• Prompt:
Go through the records, and copy each line in which the string "deviation" is present.
[Opening Records for the exercise section]
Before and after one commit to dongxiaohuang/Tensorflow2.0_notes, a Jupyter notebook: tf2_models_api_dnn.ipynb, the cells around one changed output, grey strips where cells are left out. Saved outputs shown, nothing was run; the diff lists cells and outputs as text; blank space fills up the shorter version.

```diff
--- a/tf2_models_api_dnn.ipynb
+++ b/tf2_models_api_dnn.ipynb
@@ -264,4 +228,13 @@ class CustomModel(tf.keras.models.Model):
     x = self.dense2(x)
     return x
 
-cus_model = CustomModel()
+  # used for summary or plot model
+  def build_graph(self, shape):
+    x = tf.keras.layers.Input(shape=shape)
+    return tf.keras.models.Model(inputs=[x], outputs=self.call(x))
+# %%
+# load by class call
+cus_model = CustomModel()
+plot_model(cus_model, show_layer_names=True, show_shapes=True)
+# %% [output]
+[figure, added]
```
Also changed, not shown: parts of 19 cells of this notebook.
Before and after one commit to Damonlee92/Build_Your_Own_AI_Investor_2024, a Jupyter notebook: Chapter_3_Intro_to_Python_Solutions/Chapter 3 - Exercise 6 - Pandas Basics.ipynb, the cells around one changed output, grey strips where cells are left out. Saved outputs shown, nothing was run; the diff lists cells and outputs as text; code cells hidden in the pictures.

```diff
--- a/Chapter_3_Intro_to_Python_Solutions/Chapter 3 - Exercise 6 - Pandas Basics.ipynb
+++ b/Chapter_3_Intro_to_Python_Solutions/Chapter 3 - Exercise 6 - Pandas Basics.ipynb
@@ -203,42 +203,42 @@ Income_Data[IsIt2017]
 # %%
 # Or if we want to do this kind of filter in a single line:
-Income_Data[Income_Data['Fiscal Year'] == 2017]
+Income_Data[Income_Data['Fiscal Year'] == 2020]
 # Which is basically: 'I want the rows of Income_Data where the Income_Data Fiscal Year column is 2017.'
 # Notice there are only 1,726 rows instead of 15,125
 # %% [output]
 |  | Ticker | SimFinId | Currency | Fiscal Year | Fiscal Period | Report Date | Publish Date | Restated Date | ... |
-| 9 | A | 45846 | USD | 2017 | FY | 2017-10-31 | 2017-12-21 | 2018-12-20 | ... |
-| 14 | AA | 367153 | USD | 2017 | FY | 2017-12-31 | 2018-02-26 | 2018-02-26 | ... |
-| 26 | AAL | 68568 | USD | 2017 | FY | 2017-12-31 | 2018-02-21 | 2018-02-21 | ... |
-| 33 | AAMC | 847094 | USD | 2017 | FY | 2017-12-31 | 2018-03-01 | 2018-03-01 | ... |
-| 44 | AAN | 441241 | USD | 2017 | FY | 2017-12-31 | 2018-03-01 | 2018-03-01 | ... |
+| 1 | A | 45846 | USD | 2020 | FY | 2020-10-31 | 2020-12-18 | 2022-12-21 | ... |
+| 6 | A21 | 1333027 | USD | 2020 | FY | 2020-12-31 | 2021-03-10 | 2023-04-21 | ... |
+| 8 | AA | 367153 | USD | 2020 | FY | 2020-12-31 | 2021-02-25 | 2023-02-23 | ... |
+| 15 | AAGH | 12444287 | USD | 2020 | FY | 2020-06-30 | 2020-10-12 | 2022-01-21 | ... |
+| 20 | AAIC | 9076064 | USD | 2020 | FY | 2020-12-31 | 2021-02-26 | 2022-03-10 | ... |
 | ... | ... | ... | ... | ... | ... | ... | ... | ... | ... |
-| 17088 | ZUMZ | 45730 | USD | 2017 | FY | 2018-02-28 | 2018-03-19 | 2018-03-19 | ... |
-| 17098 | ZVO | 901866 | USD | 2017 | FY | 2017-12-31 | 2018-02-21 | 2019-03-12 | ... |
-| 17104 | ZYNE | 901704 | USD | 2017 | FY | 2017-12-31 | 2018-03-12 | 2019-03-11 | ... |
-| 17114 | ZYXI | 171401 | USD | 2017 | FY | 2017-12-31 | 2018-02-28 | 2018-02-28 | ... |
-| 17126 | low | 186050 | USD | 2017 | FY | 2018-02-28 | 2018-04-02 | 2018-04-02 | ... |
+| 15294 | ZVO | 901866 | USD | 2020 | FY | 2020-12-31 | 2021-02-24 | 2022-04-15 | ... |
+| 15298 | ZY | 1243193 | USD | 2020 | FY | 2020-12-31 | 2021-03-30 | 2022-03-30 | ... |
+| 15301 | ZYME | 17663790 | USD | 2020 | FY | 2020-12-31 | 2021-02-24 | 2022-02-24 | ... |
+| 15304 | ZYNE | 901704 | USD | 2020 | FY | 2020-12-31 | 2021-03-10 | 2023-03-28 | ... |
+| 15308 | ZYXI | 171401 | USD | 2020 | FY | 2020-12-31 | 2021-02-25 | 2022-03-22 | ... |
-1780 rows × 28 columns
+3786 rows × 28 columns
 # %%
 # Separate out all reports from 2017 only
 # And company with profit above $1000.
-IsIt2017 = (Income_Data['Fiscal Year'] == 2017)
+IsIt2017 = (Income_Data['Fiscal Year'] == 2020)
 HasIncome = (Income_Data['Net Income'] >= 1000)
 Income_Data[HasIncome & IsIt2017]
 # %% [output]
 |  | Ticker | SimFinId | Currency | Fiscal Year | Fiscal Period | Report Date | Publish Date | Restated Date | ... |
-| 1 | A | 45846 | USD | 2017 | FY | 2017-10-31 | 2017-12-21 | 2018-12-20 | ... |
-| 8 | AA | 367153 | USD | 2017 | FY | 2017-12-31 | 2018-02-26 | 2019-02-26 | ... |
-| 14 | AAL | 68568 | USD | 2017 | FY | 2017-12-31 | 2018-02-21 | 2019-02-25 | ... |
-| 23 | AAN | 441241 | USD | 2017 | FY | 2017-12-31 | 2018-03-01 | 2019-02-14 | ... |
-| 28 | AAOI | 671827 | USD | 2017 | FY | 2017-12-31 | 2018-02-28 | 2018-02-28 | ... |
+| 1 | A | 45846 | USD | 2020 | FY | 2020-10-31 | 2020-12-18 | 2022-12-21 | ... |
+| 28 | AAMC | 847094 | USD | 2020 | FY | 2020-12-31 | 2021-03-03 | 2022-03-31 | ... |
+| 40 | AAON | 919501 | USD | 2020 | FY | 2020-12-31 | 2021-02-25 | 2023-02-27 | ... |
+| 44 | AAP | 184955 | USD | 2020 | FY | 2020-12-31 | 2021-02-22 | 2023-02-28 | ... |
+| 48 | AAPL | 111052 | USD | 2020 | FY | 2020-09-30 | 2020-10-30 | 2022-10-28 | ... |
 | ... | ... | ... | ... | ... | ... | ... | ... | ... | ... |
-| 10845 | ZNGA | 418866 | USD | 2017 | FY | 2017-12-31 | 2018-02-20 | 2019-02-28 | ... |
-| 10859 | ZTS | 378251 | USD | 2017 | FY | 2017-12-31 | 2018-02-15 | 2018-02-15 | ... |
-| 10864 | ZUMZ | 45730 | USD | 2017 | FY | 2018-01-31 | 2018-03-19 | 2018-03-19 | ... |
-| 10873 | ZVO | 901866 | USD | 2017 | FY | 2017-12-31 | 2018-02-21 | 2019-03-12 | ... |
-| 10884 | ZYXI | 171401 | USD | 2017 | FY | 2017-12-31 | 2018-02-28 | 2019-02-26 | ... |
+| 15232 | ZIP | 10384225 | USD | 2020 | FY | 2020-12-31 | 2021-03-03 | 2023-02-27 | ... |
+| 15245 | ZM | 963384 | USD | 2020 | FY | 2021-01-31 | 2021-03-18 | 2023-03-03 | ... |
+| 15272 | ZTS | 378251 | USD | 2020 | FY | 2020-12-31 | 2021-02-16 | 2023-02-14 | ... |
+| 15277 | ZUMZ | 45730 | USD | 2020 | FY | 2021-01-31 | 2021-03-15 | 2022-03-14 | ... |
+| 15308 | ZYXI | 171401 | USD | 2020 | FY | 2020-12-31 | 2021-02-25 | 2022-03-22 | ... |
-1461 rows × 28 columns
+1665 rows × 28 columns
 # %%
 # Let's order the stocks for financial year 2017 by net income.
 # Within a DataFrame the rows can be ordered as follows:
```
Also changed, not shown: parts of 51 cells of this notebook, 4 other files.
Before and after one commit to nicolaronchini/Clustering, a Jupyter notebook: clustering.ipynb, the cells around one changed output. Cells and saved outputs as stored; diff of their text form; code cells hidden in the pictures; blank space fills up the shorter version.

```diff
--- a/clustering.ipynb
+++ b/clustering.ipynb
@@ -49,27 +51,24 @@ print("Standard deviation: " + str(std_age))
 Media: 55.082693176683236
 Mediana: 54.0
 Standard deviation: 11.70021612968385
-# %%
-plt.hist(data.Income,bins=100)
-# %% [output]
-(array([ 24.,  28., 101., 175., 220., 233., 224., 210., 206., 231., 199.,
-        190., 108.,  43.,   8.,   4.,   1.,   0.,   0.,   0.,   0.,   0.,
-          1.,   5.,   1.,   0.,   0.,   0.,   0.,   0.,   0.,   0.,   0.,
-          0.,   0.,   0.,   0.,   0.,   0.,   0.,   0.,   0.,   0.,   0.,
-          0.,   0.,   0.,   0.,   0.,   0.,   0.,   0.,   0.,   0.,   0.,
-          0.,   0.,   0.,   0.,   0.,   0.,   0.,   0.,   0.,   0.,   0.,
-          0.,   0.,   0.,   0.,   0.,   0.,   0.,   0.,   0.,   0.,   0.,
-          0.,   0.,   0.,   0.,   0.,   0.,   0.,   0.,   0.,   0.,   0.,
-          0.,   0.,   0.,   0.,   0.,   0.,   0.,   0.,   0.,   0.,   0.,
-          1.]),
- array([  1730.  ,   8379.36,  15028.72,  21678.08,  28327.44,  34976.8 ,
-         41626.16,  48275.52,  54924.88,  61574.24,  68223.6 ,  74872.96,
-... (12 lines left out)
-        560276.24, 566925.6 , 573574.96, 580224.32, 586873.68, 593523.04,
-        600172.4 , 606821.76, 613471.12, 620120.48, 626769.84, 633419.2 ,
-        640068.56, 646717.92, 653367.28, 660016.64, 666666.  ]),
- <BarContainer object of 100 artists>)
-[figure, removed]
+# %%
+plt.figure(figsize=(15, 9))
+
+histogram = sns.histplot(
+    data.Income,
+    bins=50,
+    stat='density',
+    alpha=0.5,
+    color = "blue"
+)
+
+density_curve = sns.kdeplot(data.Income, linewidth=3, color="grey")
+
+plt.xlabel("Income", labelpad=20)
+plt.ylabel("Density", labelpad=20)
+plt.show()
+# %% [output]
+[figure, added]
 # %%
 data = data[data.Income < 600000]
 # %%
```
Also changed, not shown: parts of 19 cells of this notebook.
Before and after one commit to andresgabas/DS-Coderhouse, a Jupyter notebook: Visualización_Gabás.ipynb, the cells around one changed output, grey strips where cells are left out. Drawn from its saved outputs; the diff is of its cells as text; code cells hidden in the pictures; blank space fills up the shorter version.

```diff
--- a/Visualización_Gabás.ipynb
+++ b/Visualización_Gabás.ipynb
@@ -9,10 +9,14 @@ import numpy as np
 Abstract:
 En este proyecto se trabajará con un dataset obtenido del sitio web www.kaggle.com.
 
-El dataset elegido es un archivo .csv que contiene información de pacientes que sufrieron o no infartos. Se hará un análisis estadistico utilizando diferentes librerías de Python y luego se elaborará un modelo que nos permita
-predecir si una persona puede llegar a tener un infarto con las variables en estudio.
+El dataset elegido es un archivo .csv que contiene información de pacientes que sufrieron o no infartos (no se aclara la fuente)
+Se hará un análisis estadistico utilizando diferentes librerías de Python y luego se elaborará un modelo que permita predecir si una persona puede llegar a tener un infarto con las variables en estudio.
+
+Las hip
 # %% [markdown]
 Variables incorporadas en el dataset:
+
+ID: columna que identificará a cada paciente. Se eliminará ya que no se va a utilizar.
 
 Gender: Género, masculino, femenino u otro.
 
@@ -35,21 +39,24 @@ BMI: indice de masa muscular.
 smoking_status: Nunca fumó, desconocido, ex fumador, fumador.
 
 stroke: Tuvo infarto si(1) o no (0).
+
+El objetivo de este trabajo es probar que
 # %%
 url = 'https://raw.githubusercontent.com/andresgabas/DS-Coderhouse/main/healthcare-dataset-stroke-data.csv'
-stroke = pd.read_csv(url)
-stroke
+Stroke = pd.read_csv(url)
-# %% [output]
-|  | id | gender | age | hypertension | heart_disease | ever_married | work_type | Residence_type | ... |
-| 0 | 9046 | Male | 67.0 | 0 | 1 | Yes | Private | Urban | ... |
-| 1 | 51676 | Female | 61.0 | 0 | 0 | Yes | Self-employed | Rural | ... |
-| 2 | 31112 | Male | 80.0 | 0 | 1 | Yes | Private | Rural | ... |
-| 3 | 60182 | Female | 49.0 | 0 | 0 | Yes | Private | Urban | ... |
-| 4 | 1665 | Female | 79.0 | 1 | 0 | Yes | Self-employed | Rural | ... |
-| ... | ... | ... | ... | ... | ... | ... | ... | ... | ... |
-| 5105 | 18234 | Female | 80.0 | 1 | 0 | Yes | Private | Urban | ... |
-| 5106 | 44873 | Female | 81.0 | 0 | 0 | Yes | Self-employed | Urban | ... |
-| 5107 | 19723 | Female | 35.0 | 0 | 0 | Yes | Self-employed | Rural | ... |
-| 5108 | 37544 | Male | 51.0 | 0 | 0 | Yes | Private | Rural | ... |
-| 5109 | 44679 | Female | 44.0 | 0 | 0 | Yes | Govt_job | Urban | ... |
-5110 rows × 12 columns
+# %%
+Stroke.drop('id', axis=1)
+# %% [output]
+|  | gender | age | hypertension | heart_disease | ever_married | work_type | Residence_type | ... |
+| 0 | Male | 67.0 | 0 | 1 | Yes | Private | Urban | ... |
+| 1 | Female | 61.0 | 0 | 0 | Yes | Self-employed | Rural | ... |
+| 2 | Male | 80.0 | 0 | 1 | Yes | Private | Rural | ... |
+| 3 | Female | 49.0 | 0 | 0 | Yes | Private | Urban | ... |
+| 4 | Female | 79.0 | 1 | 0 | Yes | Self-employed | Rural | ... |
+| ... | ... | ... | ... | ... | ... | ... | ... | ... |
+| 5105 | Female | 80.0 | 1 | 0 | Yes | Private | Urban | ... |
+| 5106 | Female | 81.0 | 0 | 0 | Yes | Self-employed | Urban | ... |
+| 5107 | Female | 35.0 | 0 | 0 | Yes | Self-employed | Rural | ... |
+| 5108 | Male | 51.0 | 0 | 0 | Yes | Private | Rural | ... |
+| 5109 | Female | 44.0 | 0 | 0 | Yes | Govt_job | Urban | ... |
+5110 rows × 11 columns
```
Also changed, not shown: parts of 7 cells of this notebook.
[Closing Records for the exercise section]
• Answer for this exercise:
@@ -49,27 +51,24 @@ print("Standard deviation: " + str(std_age))
 Standard deviation: 11.70021612968385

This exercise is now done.